In the first scene of The employee and the employer, the third film by Uruguayan Manuel Nieto Zas, a woman shakes a baby to the rhythm of staccato whistles, singing sounds and a growing movement that installs the aura of a ritual. The little Baptist is wrapped in a cloth, he hangs elusively in the distance of the frame, hardly recognized by the faint moans that give him away. The ceremonial is playful but at the same time impregnated with a precise search, the discovery of a “syndrome” that may be present in it, alien to our sight. The scene sums up the gaze of Nieto Zas, who turns that millimeter space of his staging into a never stable territory, always in tension and conflict, revealed as a physical and social frontier, without ever running aground in common places or in the conversion of social relations in naturalized mandates. Presented in the Directors’ Fortnight of the last Cannes Festival and from January 13 in Argentine theaters, The employee and the employer denotes the vigor of the new Uruguayan cinema that synthesizes the figure of Manolo Nieto, capable of staging the deep roots of Latin American inequalities in a dance in which disagreements and harmonies coexist.

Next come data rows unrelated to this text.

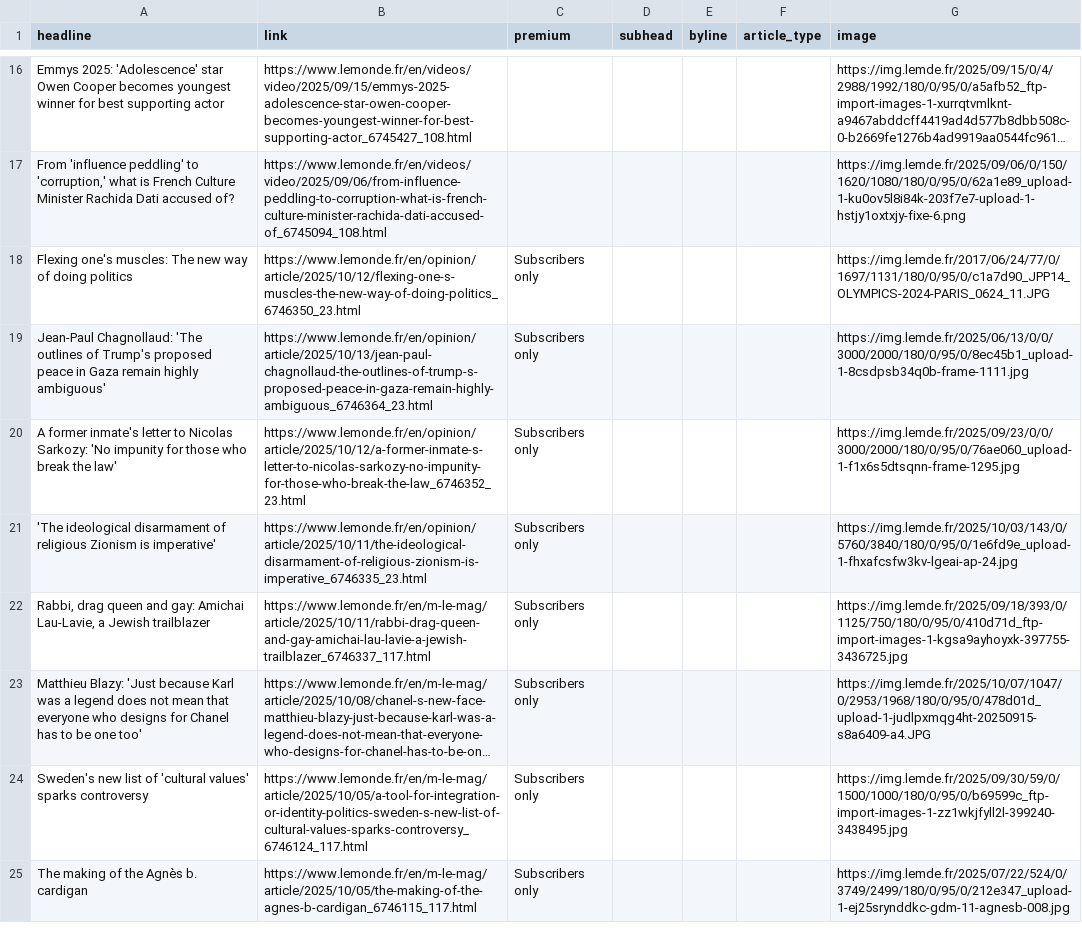
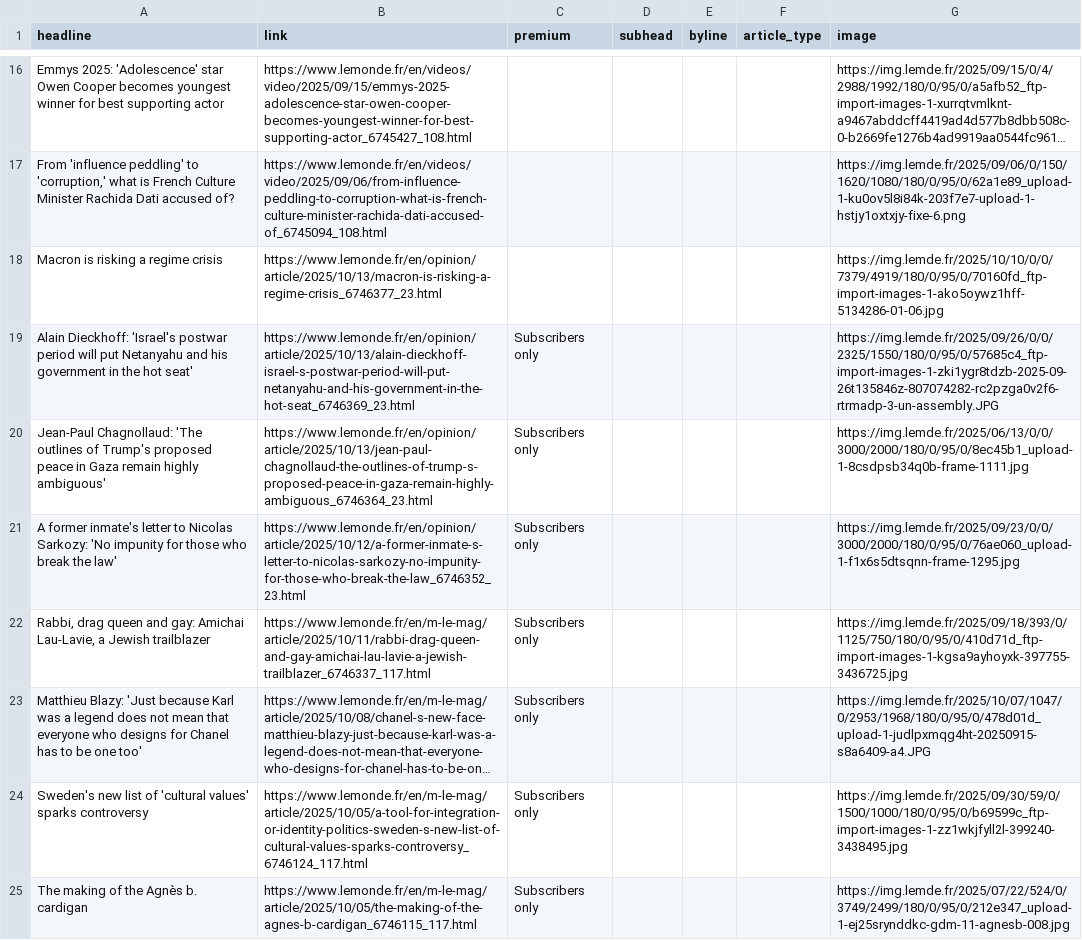
Before and after one commit to teodoracurcic/scraping, a CSV file: le_monde.csv, drawn as a sheet; only a part is shown, gaps mark what is left out; long unchanged cells end in …; removed rows and columns are numbered as before the commit, all else as after; the diff covers the shown part only; the diff names each change by its address in the sheet, - before the commit and + after, or states it on an @@ line.

```diff
--- a/le_monde.csv
+++ b/le_monde.csv
+row 18: Macron is risking a regime crisis | https://www.lemonde.fr/en/opinion/article/2025/10/13/macron-is-risking-a-regime-crisis_6746377_23.html |  |  |  |  | https://img.lemde.fr/2025/10/10/0/0/7379/4919/180/0/95/0/70160fd_ftp-import-images-1-ako5oywz1hff-5134286-01-06.jpg
-A19 (headline): Flexing one's muscles: The new way of doing politics
+A19 (headline): Alain Dieckhoff: 'Israel's postwar period will put Netanyahu and his government in the hot seat'
-B19 (link): https://www.lemonde.fr/en/opinion/article/2025/10/12/flexing-one-s-muscles-the-new-way-of-doing-politics_6746350_23.html
+B19 (link): https://www.lemonde.fr/en/opinion/article/2025/10/13/alain-dieckhoff-israel-s-postwar-period-will-put-netanyahu-and-his-government-in-the-hot-seat_6746369_23.html
-G19 (image): https://img.lemde.fr/2017/06/24/77/0/1697/1131/180/0/95/0/c1a7d90_JPP14_OLYMPICS-2024-PARIS_0624_11.JPG
+G19 (image): https://img.lemde.fr/2025/09/26/0/0/2325/1550/180/0/95/0/57685c4_ftp-import-images-1-zki1ygr8tdzb-2025-09-26t135846z-807074282-rc2pzga0v2f6-rtrmadp-3-un-assembly.JPG
-row 21: 'The ideological disarmament of religious Zionism is imperative' | https://www.lemonde.fr/en/opinion/article/2025/10/11/the-ideological-disarmament-of-religious-zionism-is-imperative_6746335_23.html | Subscribers only |  |  |  | https://img.lemde.fr/2025/10/03/143/0/5760/3840/180/0/95/0/1e6fd9e_upload-1-fhxafcsfw3kv-lgeai-ap-24.jpg
```
Also changed, not shown: 20 added rows, 18 removed rows and 25 edited cells elsewhere in this file.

The opening scene concludes with an uncertain diagnosis: Bautista may or may not have the syndrome, a statement that establishes in Rodrigo (Nahuel Perez Biscayart) and Federica’s (Justina Bustos) partner a state of progressive anxiety, which is amalgamated with the demands of the imminent soybean harvest. Rodrigo is the boss of a farm on the border between Uruguay and Brazil, who must face the shortage of workers to raise the soybeans, get a driver for the harvester, meet the times required by his father and, ultimately, be there. the height of his inheritance. Despite his millennial appearance and his brotherhood cool With the employees of the estancia, Rodrigo embodies a power that is hidden in his circulation through the town, the simple clothing, the shared joint and the rock recitals, but which gravitates in its place in the world, in the exercise of a command that even in its dispersion it is still present there. Nieto patiently builds the world that surrounds his character, his imprecise limits, the guilty conscience of his authority, and he does so in an open and luminous space that hides the threats in its depths, under the apparent clarity of sunny days.
Faced with the pressure of harvesting times and the demands of his father (played by Jean-Pierre Noher), Rodrigo urgently needs an operator for the machinery. Then he ventures to the other side of the river, on that border marked by the weeds and the Portuñol, to follow the trail of Lacuesta, an old employee of his father who camped with his family in a somewhat remote place. As Lacuesta is already old and with health problems, he offers his son Carlos (Cristian Borges) as a replacement, an 18-year-old who already has a family in charge. Between the early responsibility of fatherhood and the adrenaline of the wild boar hunt, Carlos’s life is enlarged in a single dream: the possibility of running the Santa Clara raid with the best tordillo. For this reason, life on top of the tractor, on the thicket of soybeans, locked in a small wooden box while waiting for the workday only means for Carlos the preamble to that triumph that he longs for without rest. Both parents, besieged by the anxieties of their commitments, conditioned by parental mandates, Rodrigo and Carlos form a bond that seems to challenge their social places, tense those differences that seemed insurmountable at first glance.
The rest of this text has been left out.